### Data listing

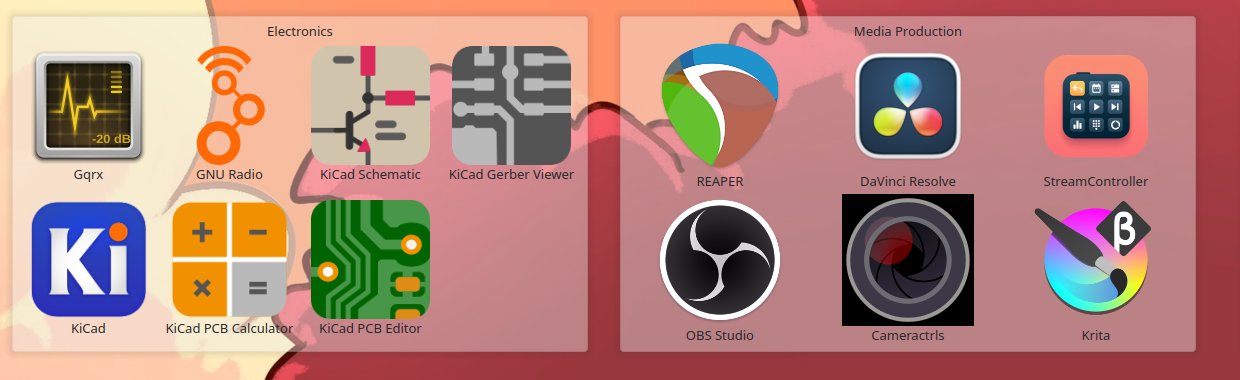
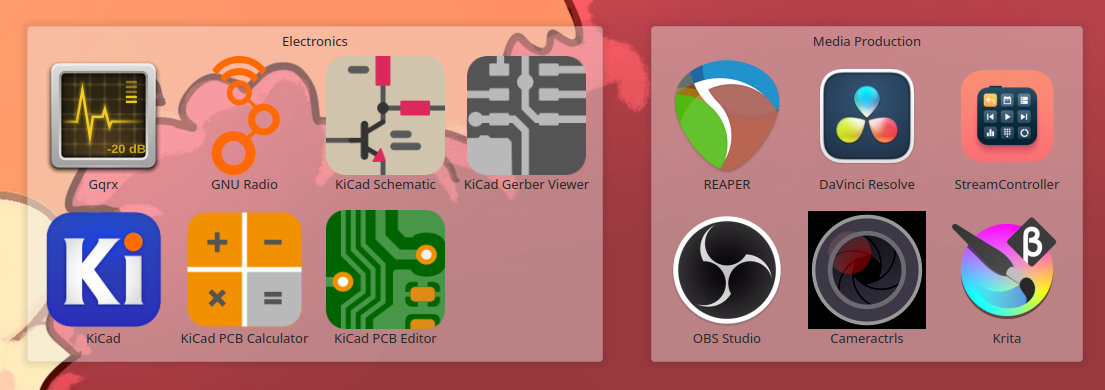
Tidy the layout: balanced widths and centred rows
Two things made a correct layout look sloppy.

Widths were computed from max_columns, but Quicklaunch balances icons
across the rows it is given -- six icons in two rows render 3+3, not
4+2. The extra width was real estate Quicklaunch filled by scaling the
icons up, so every group ended up a slightly different icon size. Sizing
to the balanced column count fixes it.

Rows were also pinned to the left margin with groups top-aligned, which
left dead space on a wide screen and a ragged bottom edge wherever a row
mixed one-row and two-row groups. New `align` setting, defaulting to
center, centres each row horizontally and centres shorter groups within
it.

Screenshots recaptured and cropped tight to the groups.

diff --git a/paddocks/layout.py b/paddocks/layout.py
@@ -24,6 +24,7 @@ class Metrics:
     gap: int = 24            # space between groups
     top: int = 48            # y of the first row
     reserve_bottom: int = 80 # panel allowance
+    align: str = "center"    # "center" or "left" within each row
 
 
 @dataclass
@@ -44,6 +45,11 @@ def size_for(count: int, m: Metrics) -> tuple[int, int, int]:
     """
     columns = max(1, min(m.max_columns, count))
     rows = max(1, math.ceil(count / columns))
+    # Quicklaunch balances icons evenly across the rows it is given: 6 icons in
+    # 2 rows renders 3+3, not 4+2. Size the box to the balanced column count or
+    # it comes out too wide and Quicklaunch scales the icons up to fill it,
+    # leaving every group a slightly different icon size.
+    columns = math.ceil(count / rows)
     w = columns * m.cell + m.pad_x
     h = m.header + rows * m.cell + m.pad_y
     return max(w, m.min_width), max(h, m.min_height), rows
@@ -71,6 +77,7 @@ def _flow(groups, screen, m: Metrics, columns: int | None) -> list[Box]:
     screen_w, screen_h = screen
     limit = screen_w - m.margin
     boxes: list[Box] = []
+    rows_of_boxes: list[list[Box]] = []
 
     x, y, row_h, in_row = m.margin, m.top, 0, 0
     for name, count in groups:
@@ -81,10 +88,17 @@ def _flow(groups, screen, m: Metrics, columns: int | None) -> list[Box]:
             x = m.margin
             y += row_h + m.gap
             row_h, in_row = 0, 0
-        boxes.append(Box(name, x, y, w, h, rows))
+        box = Box(name, x, y, w, h, rows)
+        boxes.append(box)
+        if in_row == 0:
+            rows_of_boxes.append([])
+        rows_of_boxes[-1].append(box)
         x += w + m.gap
         row_h = max(row_h, h)
         in_row += 1
+
+    if m.align == "center":
+        _center(rows_of_boxes, screen_w)
 
     overflow = (y + row_h) - (screen_h - m.reserve_bottom)
     if overflow > 0:
@@ -93,3 +107,21 @@ def _flow(groups, screen, m: Metrics, columns: int | None) -> list[Box]:
             f"reduce max_columns, cell size, or use fewer groups"
         )
     return boxes
+
+
+def _center(rows_of_boxes: list[list[Box]], screen_w: int) -> None:
+    """Centre each row horizontally, and centre shorter groups within it.
+
+    Groups in a row differ in height whenever they differ in icon-row count,
+    so left/top alignment leaves a ragged bottom edge. Centring both axes makes
+    a mixed row read as one deliberate band.
+    """
+    for row in rows_of_boxes:
+        if not row:
+            continue
+        span = (row[-1].x + row[-1].w) - row[0].x
+        shift = (screen_w - span) // 2 - row[0].x
+        tallest = max(b.h for b in row)
+        for box in row:
+            box.x += shift
+            box.y += (tallest - box.h) // 2

diff --git a/README.md b/README.md
@@ -117,6 +117,12 @@ One non-obvious key: set `maxSectionCount` to the number of icon rows you want.
 Without it Quicklaunch flows every launcher into a single row and shrinks the
 icons to fit, so icon size ends up varying from group to group.
 
+A second, subtler one: Quicklaunch *balances* icons across the rows it is given,
+so six icons in two rows render 3+3 rather than 4+2. Size the widget to that
+balanced column count. Size it to the maximum instead and Quicklaunch scales the
+icons up to fill the extra width, leaving every group a slightly different icon
+size — which reads as sloppy without being obviously wrong.
+
 ### 2. Plasma's scripting API cannot position widgets
 
 `desktop.addWidget()` works. Positioning it does not:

######

> _What this task involves_: No pictures belong in the copy. Repeat the entries exactly.

> _Expected answer_:
Tidy the layout: balanced widths and centred rows
Two things made a correct layout look sloppy.

Widths were computed from max_columns, but Quicklaunch balances icons
across the rows it is given -- six icons in two rows render 3+3, not
4+2. The extra width was real estate Quicklaunch filled by scaling the
icons up, so every group ended up a slightly different icon size. Sizing
to the balanced column count fixes it.

Rows were also pinned to the left margin with groups top-aligned, which
left dead space on a wide screen and a ragged bottom edge wherever a row
mixed one-row and two-row groups. New `align` setting, defaulting to
center, centres each row horizontally and centres shorter groups within
it.

Screenshots recaptured and cropped tight to the groups.

diff --git a/paddocks/layout.py b/paddocks/layout.py
@@ -24,6 +24,7 @@ class Metrics:
     gap: int = 24            # space between groups
     top: int = 48            # y of the first row
     reserve_bottom: int = 80 # panel allowance
+    align: str = "center"    # "center" or "left" within each row
 
 
 @dataclass
@@ -44,6 +45,11 @@ def size_for(count: int, m: Metrics) -> tuple[int, int, int]:
     """
     columns = max(1, min(m.max_columns, count))
     rows = max(1, math.ceil(count / columns))
+    # Quicklaunch balances icons evenly across the rows it is given: 6 icons in
+    # 2 rows renders 3+3, not 4+2. Size the box to the balanced column count or
+    # it comes out too wide and Quicklaunch scales the icons up to fill it,
+    # leaving every group a slightly different icon size.
+    columns = math.ceil(count / rows)
     w = columns * m.cell + m.pad_x
     h = m.header + rows * m.cell + m.pad_y
     return max(w, m.min_width), max(h, m.min_height), rows
@@ -71,6 +77,7 @@ def _flow(groups, screen, m: Metrics, columns: int | None) -> list[Box]:
     screen_w, screen_h = screen
     limit = screen_w - m.margin
     boxes: list[Box] = []
+    rows_of_boxes: list[list[Box]] = []
 
     x, y, row_h, in_row = m.margin, m.top, 0, 0
     for name, count in groups:
@@ -81,10 +88,17 @@ def _flow(groups, screen, m: Metrics, columns: int | None) -> list[Box]:
             x = m.margin
             y += row_h + m.gap
             row_h, in_row = 0, 0
-        boxes.append(Box(name, x, y, w, h, rows))
+        box = Box(name, x, y, w, h, rows)
+        boxes.append(box)
+        if in_row == 0:
+            rows_of_boxes.append([])
+        rows_of_boxes[-1].append(box)
         x += w + m.gap
         row_h = max(row_h, h)
         in_row += 1
+
+    if m.align == "center":
+        _center(rows_of_boxes, screen_w)
 
     overflow = (y + row_h) - (screen_h - m.reserve_bottom)
     if overflow > 0:
@@ -93,3 +107,21 @@ def _flow(groups, screen, m: Metrics, columns: int | None) -> list[Box]:
             f"reduce max_columns, cell size, or use fewer groups"
         )
     return boxes
+
+
+def _center(rows_of_boxes: list[list[Box]], screen_w: int) -> None:
+    """Centre each row horizontally, and centre shorter groups within it.
+
+    Groups in a row differ in height whenever they differ in icon-row count,
+    so left/top alignment leaves a ragged bottom edge. Centring both axes makes
+    a mixed row read as one deliberate band.
+    """
+    for row in rows_of_boxes:
+        if not row:
+            continue
+        span = (row[-1].x + row[-1].w) - row[0].x
+        shift = (screen_w - span) // 2 - row[0].x
+        tallest = max(b.h for b in row)
+        for box in row:
+            box.x += shift
+            box.y += (tallest - box.h) // 2

diff --git a/README.md b/README.md
@@ -117,6 +117,12 @@ One non-obvious key: set `maxSectionCount` to the number of icon rows you want.
 Without it Quicklaunch flows every launcher into a single row and shrinks the
 icons to fit, so icon size ends up varying from group to group.
 
+A second, subtler one: Quicklaunch *balances* icons across the rows it is given,
+so six icons in two rows render 3+3 rather than 4+2. Size the widget to that
+balanced column count. Size it to the maximum instead and Quicklaunch scales the
+icons up to fill the extra width, leaving every group a slightly different icon
+size — which reads as sloppy without being obviously wrong.
+
 ### 2. Plasma's scripting API cannot position widgets
 
 `desktop.addWidget()` works. Positioning it does not:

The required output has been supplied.